Data for the task Start Marker
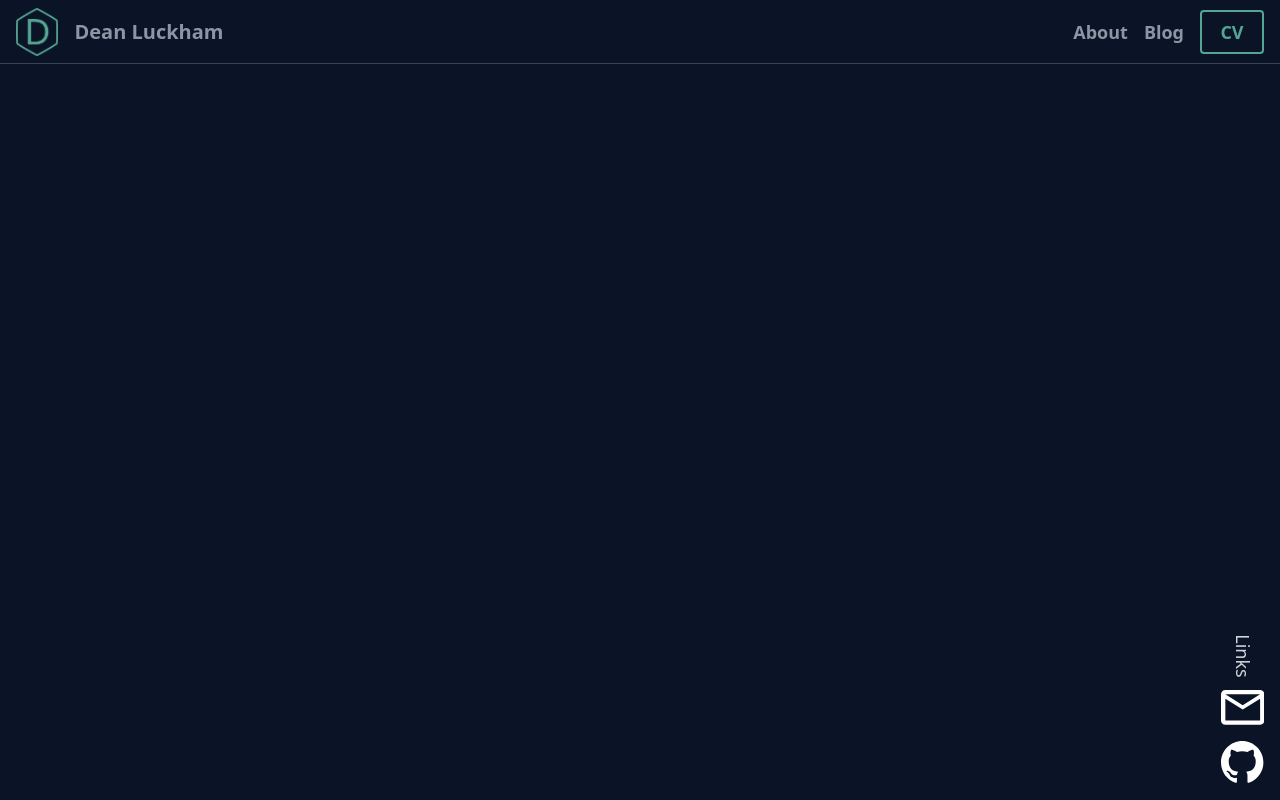
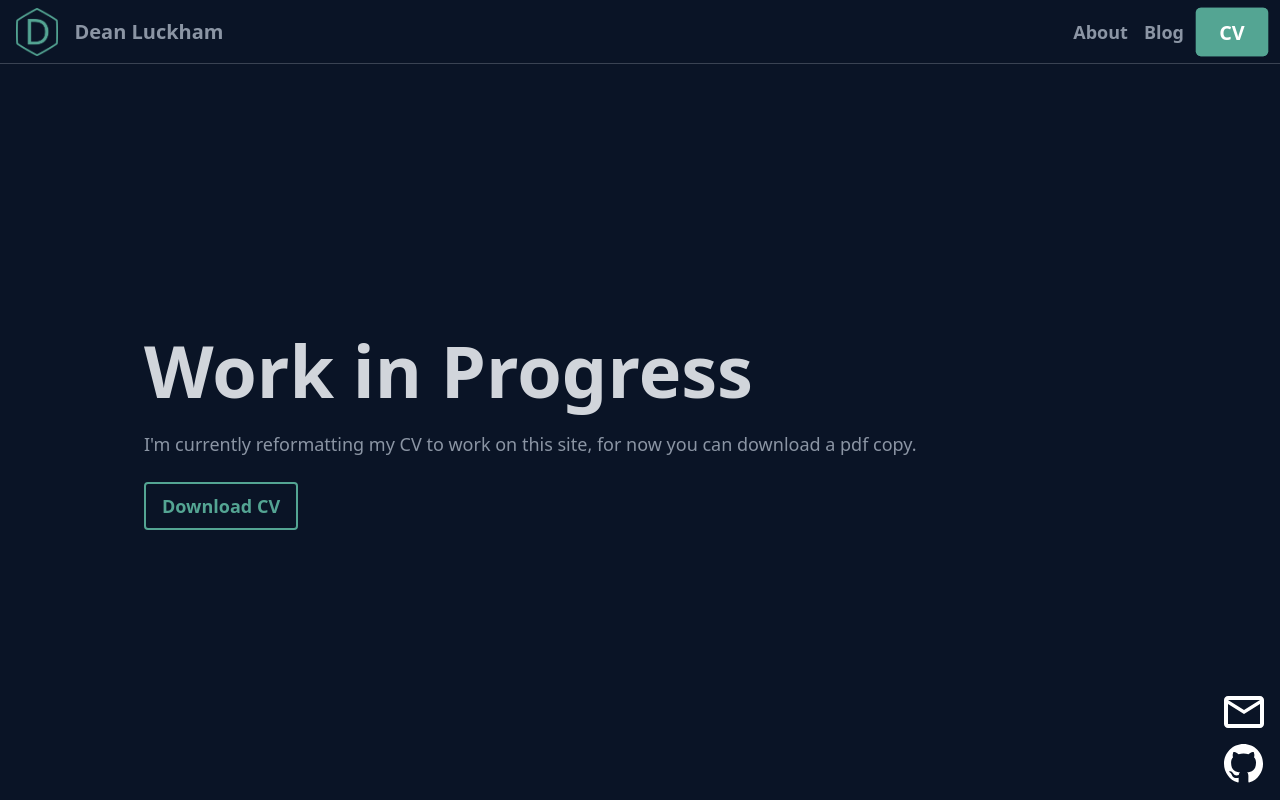
Before and after one commit to DeanLuckham/DeanLuckham, an Angular app: page /cv in a window 1280 px wide. Before the commit this address led to /. Built offline with nearby package versions, Linux system fonts and the light colour scheme.

Commit message:
Add CV page with download link

```diff
--- a/src/app/app.routes.ts
+++ b/src/app/app.routes.ts
@@ -3,6 +3,7 @@ import {HomeComponent} from "./home/home.component";
 import {BlogComponent} from "./blog/blog.component";
 import {ContactComponent} from "./contact/contact.component";
 import {AboutComponent} from "./about/about.component";
+import {CvComponent} from "./cv/cv.component";
 
 const routeConfig: Routes = [
   {
@@ -30,6 +31,11 @@ const routeConfig: Routes = [
     component: AboutComponent,
     title: 'About',
   },
+  {
+    path: 'cv',
+    component: CvComponent,
+    title: 'CV',
+  },
 ];
 
 export default routeConfig;
--- /dev/null
+++ b/src/app/cv/cv.component.html
@@ -0,0 +1,11 @@
+<div id="content" class="text-white flex flex-grow justify-center items-center">
+  <div class="flex flex-col justify-start p-20 w-full max-w-6xl">
+    <h1 class="text-gray-300 font-extrabold text-7xl">Work in Progress</h1>
+    <br>
+    <p id="introduction" class="text-dark-gray text-lg">
+      I'm currently reformatting my CV to work on this site, for now you can download a pdf copy.
+    </p>
+    <br>
+    <app-fillButton external="true" href="https://drive.google.com/uc?export=download&id=1KRsV1gGLRzjQqZfW7vBSVhhFUJmofLPu" content="Download CV"></app-fillButton>
+  </div>
+</div>
--- /dev/null
+++ b/src/app/cv/cv.component.ts
@@ -0,0 +1,22 @@
+import { Component } from '@angular/core';
+import { CommonModule } from '@angular/common';
+import {RouterLink} from "@angular/router";
+import {FillButtonComponent} from "../public/fillButton/fillButton.component";
+
+@Component({
+  selector: 'app-cv',
+  standalone: true,
+  host: {
+    class: 'flex-col flex flex-grow'
+  },
+  imports: [
+    CommonModule,
+    RouterLink,
+    FillButtonComponent,
+  ],
+  templateUrl: './cv.component.html',
+  styleUrls: ['./cv.component.css']
+})
+export class CvComponent {
+
+}
--- a/src/app/header/header.component.css
+++ b/src/app/header/header.component.css
@@ -1,3 +1,9 @@
+@media (max-device-width: 34rem) {
+  #logo-container p {
+    display: none;
+  }
+}
+
 #header-container {
   border-bottom-width: 1px;
   --tw-border-opacity: 0.5;
@@ -13,8 +19,9 @@
   scale: 110%;
 }
 
-button:hover {
+button:hover, .active-button-link {
   color: white;
+  scale: 110%;
 }
 
 button:before {
@@ -30,7 +37,7 @@ button:before {
   z-index: -1;
 }
 
-button:hover:before {
+button:hover:before, .active-button-link:before {
   top: 0;
   scale: 110%;
 }
--- a/src/app/header/header.component.html
+++ b/src/app/header/header.component.html
@@ -6,10 +6,10 @@
     </div>
   </a>
   <div id="nav-links" class="flex justify-between gap-4 items-center w-fit">
-    <a routerLink="about" class="text-dark-gray font-bold text-lg duration-300">About</a>
+    <a routerLink="about" class="text-dark-gray font-bold text-lg duration-300" routerLinkActive="active-link">About</a>
 <!--    <a routerLink="contact" class="text-dark-gray font-bold text-lg duration-300" routerLinkActive="active-link">Contact</a>-->
     <a routerLink="blog" class="text-dark-gray font-bold text-lg duration-300" routerLinkActive="active-link">Blog</a>
-    <button routerLink="/" class="text-secondary font-bold text-lg bg-primary border-secondary w-16 h-11 rounded border-2 hover:scale-110 duration-300">CV</button>
+    <button routerLink="cv" routerLinkActive="active-button-link" class="text-secondary font-bold text-lg bg-primary border-secondary w-16 h-11 rounded border-2 duration-300">CV</button>
   </div>
 </div>
 
--- /dev/null
+++ b/src/app/public/fillButton/fillButton.component.css
@@ -0,0 +1,20 @@
+button:hover, .active {
+  color: white;
+  scale: 110%;
+}
+
+button:before {
+  transition-duration: 300ms;
+  content: "";
+  position: absolute;
+  background: var(--secondary-colour);
+  bottom: 0;
+  top: 100%;
+  right: 0;
+  left: 0;
+  z-index: -1;
+}
+
+button:hover:before, .active:before {
+  top: 0;
+}
--- /dev/null
+++ b/src/app/public/fillButton/fillButton.component.html
@@ -0,0 +1,4 @@
+<button *ngIf="!external" routerLink="{{route}}" routerLinkActive="active" [routerLinkActiveOptions]="{exact: true}" class="text-secondary font-bold text-lg bg-primary border-secondary rounded border-2 duration-300 pl-4 pr-4 pt-2 pb-2">{{content}}</button>
+<a *ngIf="external" href="{{href}}">
+  <button *ngIf="external" class="text-secondary font-bold text-lg bg-primary border-secondary rounded border-2 duration-300 pl-4 pr-4 pt-2 pb-2">{{content}}</button>
+</a>
--- a/src/app/socials/socials.component.css
+++ b/src/app/socials/socials.component.css
@@ -1,3 +1,7 @@
+#socials-container {
+  width: 2.5rem;
+}
+
 svg {
   fill: #FFF;
   transition-duration: 300ms;
--- a/src/app/socials/socials.component.html
+++ b/src/app/socials/socials.component.html
@@ -1,5 +1,5 @@
-<div class="flex flex-col bottom-0 right-0 fixed p-4 justify-between gap-4">
-  <p class="rotate-90 text-gray-300 text-lg mb-1">Links</p>
+<div id="socials-container" class="flex flex-col bottom-0 right-0 fixed m-4 justify-between gap-4">
+<!--  <p class="rotate-90 text-gray-300 text-lg mb-1">Links</p>-->
   <a href="mailto:wscontact@deanluckham.dev">
     <svg xmlns="http://www.w3.org/2000/svg" viewBox="2 4 20 16"><path d="M22 6C22 4.9 21.1 4 20 4H4C2.9 4 2 4.9 2 6V18C2 19.1 2.9 20 4 20H20C21.1 20 22 19.1 22 18V6M20 6L12 11L4 6H20M20 18H4V8L12 13L20 8V18Z"></path></svg>
   </a>
--- a/src/main.ts
+++ b/src/main.ts
@@ -8,7 +8,9 @@ import routeConfig from "./app/app.routes";
 bootstrapApplication(AppComponent,
   {
     providers: [
-      provideRouter(routeConfig)
+      provideRouter(
+        routeConfig
+      ),
     ],
   }
 )
```
Also changed, not shown: src/app/public/fillButton/fillButton.component.ts (added, +25 -0 lines), src/app/cv/cv.component.css (added), 7 other files (tests, documents, lock files or other folders).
Data for the task End Marker
◆ **Work to complete**
You need to restate all of the entries above exactly and leave the pictures behind.

◆ **Answer**
Before and after one commit to DeanLuckham/DeanLuckham, an Angular app: page /cv in a window 1280 px wide. Before the commit this address led to /. Built offline with nearby package versions, Linux system fonts and the light colour scheme.

Commit message:
Add CV page with download link

```diff
--- a/src/app/app.routes.ts
+++ b/src/app/app.routes.ts
@@ -3,6 +3,7 @@ import {HomeComponent} from "./home/home.component";
 import {BlogComponent} from "./blog/blog.component";
 import {ContactComponent} from "./contact/contact.component";
 import {AboutComponent} from "./about/about.component";
+import {CvComponent} from "./cv/cv.component";
 
 const routeConfig: Routes = [
   {
@@ -30,6 +31,11 @@ const routeConfig: Routes = [
     component: AboutComponent,
     title: 'About',
   },
+  {
+    path: 'cv',
+    component: CvComponent,
+    title: 'CV',
+  },
 ];
 
 export default routeConfig;
--- /dev/null
+++ b/src/app/cv/cv.component.html
@@ -0,0 +1,11 @@
+<div id="content" class="text-white flex flex-grow justify-center items-center">
+  <div class="flex flex-col justify-start p-20 w-full max-w-6xl">
+    <h1 class="text-gray-300 font-extrabold text-7xl">Work in Progress</h1>
+    <br>
+    <p id="introduction" class="text-dark-gray text-lg">
+      I'm currently reformatting my CV to work on this site, for now you can download a pdf copy.
+    </p>
+    <br>
+    <app-fillButton external="true" href="https://drive.google.com/uc?export=download&id=1KRsV1gGLRzjQqZfW7vBSVhhFUJmofLPu" content="Download CV"></app-fillButton>
+  </div>
+</div>
--- /dev/null
+++ b/src/app/cv/cv.component.ts
@@ -0,0 +1,22 @@
+import { Component } from '@angular/core';
+import { CommonModule } from '@angular/common';
+import {RouterLink} from "@angular/router";
+import {FillButtonComponent} from "../public/fillButton/fillButton.component";
+
+@Component({
+  selector: 'app-cv',
+  standalone: true,
+  host: {
+    class: 'flex-col flex flex-grow'
+  },
+  imports: [
+    CommonModule,
+    RouterLink,
+    FillButtonComponent,
+  ],
+  templateUrl: './cv.component.html',
+  styleUrls: ['./cv.component.css']
+})
+export class CvComponent {
+
+}
--- a/src/app/header/header.component.css
+++ b/src/app/header/header.component.css
@@ -1,3 +1,9 @@
+@media (max-device-width: 34rem) {
+  #logo-container p {
+    display: none;
+  }
+}
+
 #header-container {
   border-bottom-width: 1px;
   --tw-border-opacity: 0.5;
@@ -13,8 +19,9 @@
   scale: 110%;
 }
 
-button:hover {
+button:hover, .active-button-link {
   color: white;
+  scale: 110%;
 }
 
 button:before {
@@ -30,7 +37,7 @@ button:before {
   z-index: -1;
 }
 
-button:hover:before {
+button:hover:before, .active-button-link:before {
   top: 0;
   scale: 110%;
 }
--- a/src/app/header/header.component.html
+++ b/src/app/header/header.component.html
@@ -6,10 +6,10 @@
     </div>
   </a>
   <div id="nav-links" class="flex justify-between gap-4 items-center w-fit">
-    <a routerLink="about" class="text-dark-gray font-bold text-lg duration-300">About</a>
+    <a routerLink="about" class="text-dark-gray font-bold text-lg duration-300" routerLinkActive="active-link">About</a>
 <!--    <a routerLink="contact" class="text-dark-gray font-bold text-lg duration-300" routerLinkActive="active-link">Contact</a>-->
     <a routerLink="blog" class="text-dark-gray font-bold text-lg duration-300" routerLinkActive="active-link">Blog</a>
-    <button routerLink="/" class="text-secondary font-bold text-lg bg-primary border-secondary w-16 h-11 rounded border-2 hover:scale-110 duration-300">CV</button>
+    <button routerLink="cv" routerLinkActive="active-button-link" class="text-secondary font-bold text-lg bg-primary border-secondary w-16 h-11 rounded border-2 duration-300">CV</button>
   </div>
 </div>
 
--- /dev/null
+++ b/src/app/public/fillButton/fillButton.component.css
@@ -0,0 +1,20 @@
+button:hover, .active {
+  color: white;
+  scale: 110%;
+}
+
+button:before {
+  transition-duration: 300ms;
+  content: "";
+  position: absolute;
+  background: var(--secondary-colour);
+  bottom: 0;
+  top: 100%;
+  right: 0;
+  left: 0;
+  z-index: -1;
+}
+
+button:hover:before, .active:before {
+  top: 0;
+}
--- /dev/null
+++ b/src/app/public/fillButton/fillButton.component.html
@@ -0,0 +1,4 @@
+<button *ngIf="!external" routerLink="{{route}}" routerLinkActive="active" [routerLinkActiveOptions]="{exact: true}" class="text-secondary font-bold text-lg bg-primary border-secondary rounded border-2 duration-300 pl-4 pr-4 pt-2 pb-2">{{content}}</button>
+<a *ngIf="external" href="{{href}}">
+  <button *ngIf="external" class="text-secondary font-bold text-lg bg-primary border-secondary rounded border-2 duration-300 pl-4 pr-4 pt-2 pb-2">{{content}}</button>
+</a>
--- a/src/app/socials/socials.component.css
+++ b/src/app/socials/socials.component.css
@@ -1,3 +1,7 @@
+#socials-container {
+  width: 2.5rem;
+}
+
 svg {
   fill: #FFF;
   transition-duration: 300ms;
--- a/src/app/socials/socials.component.html
+++ b/src/app/socials/socials.component.html
@@ -1,5 +1,5 @@
-<div class="flex flex-col bottom-0 right-0 fixed p-4 justify-between gap-4">
-  <p class="rotate-90 text-gray-300 text-lg mb-1">Links</p>
+<div id="socials-container" class="flex flex-col bottom-0 right-0 fixed m-4 justify-between gap-4">
+<!--  <p class="rotate-90 text-gray-300 text-lg mb-1">Links</p>-->
   <a href="mailto:wscontact@deanluckham.dev">
     <svg xmlns="http://www.w3.org/2000/svg" viewBox="2 4 20 16"><path d="M22 6C22 4.9 21.1 4 20 4H4C2.9 4 2 4.9 2 6V18C2 19.1 2.9 20 4 20H20C21.1 20 22 19.1 22 18V6M20 6L12 11L4 6H20M20 18H4V8L12 13L20 8V18Z"></path></svg>
   </a>
--- a/src/main.ts
+++ b/src/main.ts
@@ -8,7 +8,9 @@ import routeConfig from "./app/app.routes";
 bootstrapApplication(AppComponent,
   {
     providers: [
-      provideRouter(routeConfig)
+      provideRouter(
+        routeConfig
+      ),
     ],
   }
 )
```
Also changed, not shown: src/app/public/fillButton/fillButton.component.ts (added, +25 -0 lines), src/app/cv/cv.component.css (added), 7 other files (tests, documents, lock files or other folders).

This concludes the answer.